● **Task input**:
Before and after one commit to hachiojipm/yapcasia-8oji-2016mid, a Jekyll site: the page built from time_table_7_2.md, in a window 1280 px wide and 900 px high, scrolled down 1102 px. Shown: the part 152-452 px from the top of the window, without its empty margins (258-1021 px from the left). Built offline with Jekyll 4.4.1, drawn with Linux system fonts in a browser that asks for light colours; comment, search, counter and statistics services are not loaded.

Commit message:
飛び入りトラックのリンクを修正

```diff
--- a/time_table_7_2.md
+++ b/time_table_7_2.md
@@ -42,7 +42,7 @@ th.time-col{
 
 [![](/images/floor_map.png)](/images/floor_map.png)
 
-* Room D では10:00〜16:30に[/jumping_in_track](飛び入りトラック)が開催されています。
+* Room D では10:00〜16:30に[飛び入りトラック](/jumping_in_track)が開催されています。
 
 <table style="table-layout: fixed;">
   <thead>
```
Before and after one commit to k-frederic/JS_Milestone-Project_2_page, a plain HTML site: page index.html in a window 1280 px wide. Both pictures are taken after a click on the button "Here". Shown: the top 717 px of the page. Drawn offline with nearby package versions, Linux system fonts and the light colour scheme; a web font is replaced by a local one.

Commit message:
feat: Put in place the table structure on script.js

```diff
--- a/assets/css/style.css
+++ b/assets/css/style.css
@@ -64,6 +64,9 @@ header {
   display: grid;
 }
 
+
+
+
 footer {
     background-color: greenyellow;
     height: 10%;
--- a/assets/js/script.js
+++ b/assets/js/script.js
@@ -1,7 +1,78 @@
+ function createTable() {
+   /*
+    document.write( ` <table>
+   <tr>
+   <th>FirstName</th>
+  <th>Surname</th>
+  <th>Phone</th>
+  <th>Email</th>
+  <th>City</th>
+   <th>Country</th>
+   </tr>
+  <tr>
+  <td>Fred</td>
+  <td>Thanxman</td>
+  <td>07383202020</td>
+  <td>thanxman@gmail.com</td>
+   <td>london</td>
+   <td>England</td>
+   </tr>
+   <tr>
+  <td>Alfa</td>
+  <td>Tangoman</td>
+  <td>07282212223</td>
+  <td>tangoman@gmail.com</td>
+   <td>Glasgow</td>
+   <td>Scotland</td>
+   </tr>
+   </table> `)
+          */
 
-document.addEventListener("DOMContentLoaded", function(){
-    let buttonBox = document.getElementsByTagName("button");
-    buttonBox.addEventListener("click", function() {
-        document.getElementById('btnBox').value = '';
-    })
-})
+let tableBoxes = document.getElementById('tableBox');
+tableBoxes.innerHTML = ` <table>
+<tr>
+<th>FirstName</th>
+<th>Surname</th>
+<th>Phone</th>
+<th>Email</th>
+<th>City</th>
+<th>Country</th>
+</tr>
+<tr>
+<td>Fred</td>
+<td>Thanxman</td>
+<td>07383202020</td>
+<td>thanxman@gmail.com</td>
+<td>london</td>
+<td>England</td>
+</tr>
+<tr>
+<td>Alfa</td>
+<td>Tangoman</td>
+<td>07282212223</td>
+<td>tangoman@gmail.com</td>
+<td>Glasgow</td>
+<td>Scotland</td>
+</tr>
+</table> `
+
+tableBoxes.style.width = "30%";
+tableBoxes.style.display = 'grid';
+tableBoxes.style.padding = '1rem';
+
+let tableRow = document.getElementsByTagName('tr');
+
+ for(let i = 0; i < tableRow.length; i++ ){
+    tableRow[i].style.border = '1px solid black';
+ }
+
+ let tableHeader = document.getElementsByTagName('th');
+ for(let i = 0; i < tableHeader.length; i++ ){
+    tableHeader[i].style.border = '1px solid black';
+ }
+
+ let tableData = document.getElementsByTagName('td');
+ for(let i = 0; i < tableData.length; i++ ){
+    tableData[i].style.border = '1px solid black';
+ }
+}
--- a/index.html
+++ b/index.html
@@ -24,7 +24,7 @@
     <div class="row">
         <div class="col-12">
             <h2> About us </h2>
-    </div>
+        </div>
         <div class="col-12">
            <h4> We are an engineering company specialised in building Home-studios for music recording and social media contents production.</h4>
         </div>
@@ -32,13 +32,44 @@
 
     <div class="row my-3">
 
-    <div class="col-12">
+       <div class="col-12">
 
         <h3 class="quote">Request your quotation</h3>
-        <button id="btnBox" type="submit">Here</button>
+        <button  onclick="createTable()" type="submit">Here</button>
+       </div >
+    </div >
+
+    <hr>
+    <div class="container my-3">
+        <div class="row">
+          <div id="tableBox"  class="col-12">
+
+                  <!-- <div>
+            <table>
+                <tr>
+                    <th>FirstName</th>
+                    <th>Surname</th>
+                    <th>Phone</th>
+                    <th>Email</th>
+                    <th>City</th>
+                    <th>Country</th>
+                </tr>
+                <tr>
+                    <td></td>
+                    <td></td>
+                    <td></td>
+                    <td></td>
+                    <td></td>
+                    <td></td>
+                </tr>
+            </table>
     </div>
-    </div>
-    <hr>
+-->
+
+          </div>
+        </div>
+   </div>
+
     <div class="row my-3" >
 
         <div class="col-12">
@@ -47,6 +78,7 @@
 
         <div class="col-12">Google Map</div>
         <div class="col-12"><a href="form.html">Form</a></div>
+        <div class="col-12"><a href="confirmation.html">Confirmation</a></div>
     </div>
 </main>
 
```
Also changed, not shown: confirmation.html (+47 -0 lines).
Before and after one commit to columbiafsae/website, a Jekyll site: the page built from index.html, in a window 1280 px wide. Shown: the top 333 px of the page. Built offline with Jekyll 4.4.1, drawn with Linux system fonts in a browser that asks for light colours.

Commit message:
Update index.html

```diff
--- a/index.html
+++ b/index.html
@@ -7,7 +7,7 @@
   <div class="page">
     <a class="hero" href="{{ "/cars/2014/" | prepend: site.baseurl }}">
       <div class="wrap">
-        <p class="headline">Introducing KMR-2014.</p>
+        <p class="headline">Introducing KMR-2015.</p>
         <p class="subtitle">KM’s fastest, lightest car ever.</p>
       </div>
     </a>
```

● **Try it**: Print out the full listing above, word for word.

● **Written response**:
Before and after one commit to hachiojipm/yapcasia-8oji-2016mid, a Jekyll site: the page built from time_table_7_2.md, in a window 1280 px wide and 900 px high, scrolled down 1102 px. Shown: the part 152-452 px from the top of the window, without its empty margins (258-1021 px from the left). Built offline with Jekyll 4.4.1, drawn with Linux system fonts in a browser that asks for light colours; comment, search, counter and statistics services are not loaded.

Commit message:
飛び入りトラックのリンクを修正

```diff
--- a/time_table_7_2.md
+++ b/time_table_7_2.md
@@ -42,7 +42,7 @@ th.time-col{
 
 [![](/images/floor_map.png)](/images/floor_map.png)
 
-* Room D では10:00〜16:30に[/jumping_in_track](飛び入りトラック)が開催されています。
+* Room D では10:00〜16:30に[飛び入りトラック](/jumping_in_track)が開催されています。
 
 <table style="table-layout: fixed;">
   <thead>
```
Before and after one commit to k-frederic/JS_Milestone-Project_2_page, a plain HTML site: page index.html in a window 1280 px wide. Both pictures are taken after a click on the button "Here". Shown: the top 717 px of the page. Drawn offline with nearby package versions, Linux system fonts and the light colour scheme; a web font is replaced by a local one.

Commit message:
feat: Put in place the table structure on script.js

```diff
--- a/assets/css/style.css
+++ b/assets/css/style.css
@@ -64,6 +64,9 @@ header {
   display: grid;
 }
 
+
+
+
 footer {
     background-color: greenyellow;
     height: 10%;
--- a/assets/js/script.js
+++ b/assets/js/script.js
@@ -1,7 +1,78 @@
+ function createTable() {
+   /*
+    document.write( ` <table>
+   <tr>
+   <th>FirstName</th>
+  <th>Surname</th>
+  <th>Phone</th>
+  <th>Email</th>
+  <th>City</th>
+   <th>Country</th>
+   </tr>
+  <tr>
+  <td>Fred</td>
+  <td>Thanxman</td>
+  <td>07383202020</td>
+  <td>thanxman@gmail.com</td>
+   <td>london</td>
+   <td>England</td>
+   </tr>
+   <tr>
+  <td>Alfa</td>
+  <td>Tangoman</td>
+  <td>07282212223</td>
+  <td>tangoman@gmail.com</td>
+   <td>Glasgow</td>
+   <td>Scotland</td>
+   </tr>
+   </table> `)
+          */
 
-document.addEventListener("DOMContentLoaded", function(){
-    let buttonBox = document.getElementsByTagName("button");
-    buttonBox.addEventListener("click", function() {
-        document.getElementById('btnBox').value = '';
-    })
-})
+let tableBoxes = document.getElementById('tableBox');
+tableBoxes.innerHTML = ` <table>
+<tr>
+<th>FirstName</th>
+<th>Surname</th>
+<th>Phone</th>
+<th>Email</th>
+<th>City</th>
+<th>Country</th>
+</tr>
+<tr>
+<td>Fred</td>
+<td>Thanxman</td>
+<td>07383202020</td>
+<td>thanxman@gmail.com</td>
+<td>london</td>
+<td>England</td>
+</tr>
+<tr>
+<td>Alfa</td>
+<td>Tangoman</td>
+<td>07282212223</td>
+<td>tangoman@gmail.com</td>
+<td>Glasgow</td>
+<td>Scotland</td>
+</tr>
+</table> `
+
+tableBoxes.style.width = "30%";
+tableBoxes.style.display = 'grid';
+tableBoxes.style.padding = '1rem';
+
+let tableRow = document.getElementsByTagName('tr');
+
+ for(let i = 0; i < tableRow.length; i++ ){
+    tableRow[i].style.border = '1px solid black';
+ }
+
+ let tableHeader = document.getElementsByTagName('th');
+ for(let i = 0; i < tableHeader.length; i++ ){
+    tableHeader[i].style.border = '1px solid black';
+ }
+
+ let tableData = document.getElementsByTagName('td');
+ for(let i = 0; i < tableData.length; i++ ){
+    tableData[i].style.border = '1px solid black';
+ }
+}
--- a/index.html
+++ b/index.html
@@ -24,7 +24,7 @@
     <div class="row">
         <div class="col-12">
             <h2> About us </h2>
-    </div>
+        </div>
         <div class="col-12">
            <h4> We are an engineering company specialised in building Home-studios for music recording and social media contents production.</h4>
         </div>
@@ -32,13 +32,44 @@
 
     <div class="row my-3">
 
-    <div class="col-12">
+       <div class="col-12">
 
         <h3 class="quote">Request your quotation</h3>
-        <button id="btnBox" type="submit">Here</button>
+        <button  onclick="createTable()" type="submit">Here</button>
+       </div >
+    </div >
+
+    <hr>
+    <div class="container my-3">
+        <div class="row">
+          <div id="tableBox"  class="col-12">
+
+                  <!-- <div>
+            <table>
+                <tr>
+                    <th>FirstName</th>
+                    <th>Surname</th>
+                    <th>Phone</th>
+                    <th>Email</th>
+                    <th>City</th>
+                    <th>Country</th>
+                </tr>
+                <tr>
+                    <td></td>
+                    <td></td>
+                    <td></td>
+                    <td></td>
+                    <td></td>
+                    <td></td>
+                </tr>
+            </table>
     </div>
-    </div>
-    <hr>
+-->
+
+          </div>
+        </div>
+   </div>
+
     <div class="row my-3" >
 
         <div class="col-12">
@@ -47,6 +78,7 @@
 
         <div class="col-12">Google Map</div>
         <div class="col-12"><a href="form.html">Form</a></div>
+        <div class="col-12"><a href="confirmation.html">Confirmation</a></div>
     </div>
 </main>
 
```
Also changed, not shown: confirmation.html (+47 -0 lines).
Before and after one commit to columbiafsae/website, a Jekyll site: the page built from index.html, in a window 1280 px wide. Shown: the top 333 px of the page. Built offline with Jekyll 4.4.1, drawn with Linux system fonts in a browser that asks for light colours.

Commit message:
Update index.html

```diff
--- a/index.html
+++ b/index.html
@@ -7,7 +7,7 @@
   <div class="page">
     <a class="hero" href="{{ "/cars/2014/" | prepend: site.baseurl }}">
       <div class="wrap">
-        <p class="headline">Introducing KMR-2014.</p>
+        <p class="headline">Introducing KMR-2015.</p>
         <p class="subtitle">KM’s fastest, lightest car ever.</p>
       </div>
     </a>
```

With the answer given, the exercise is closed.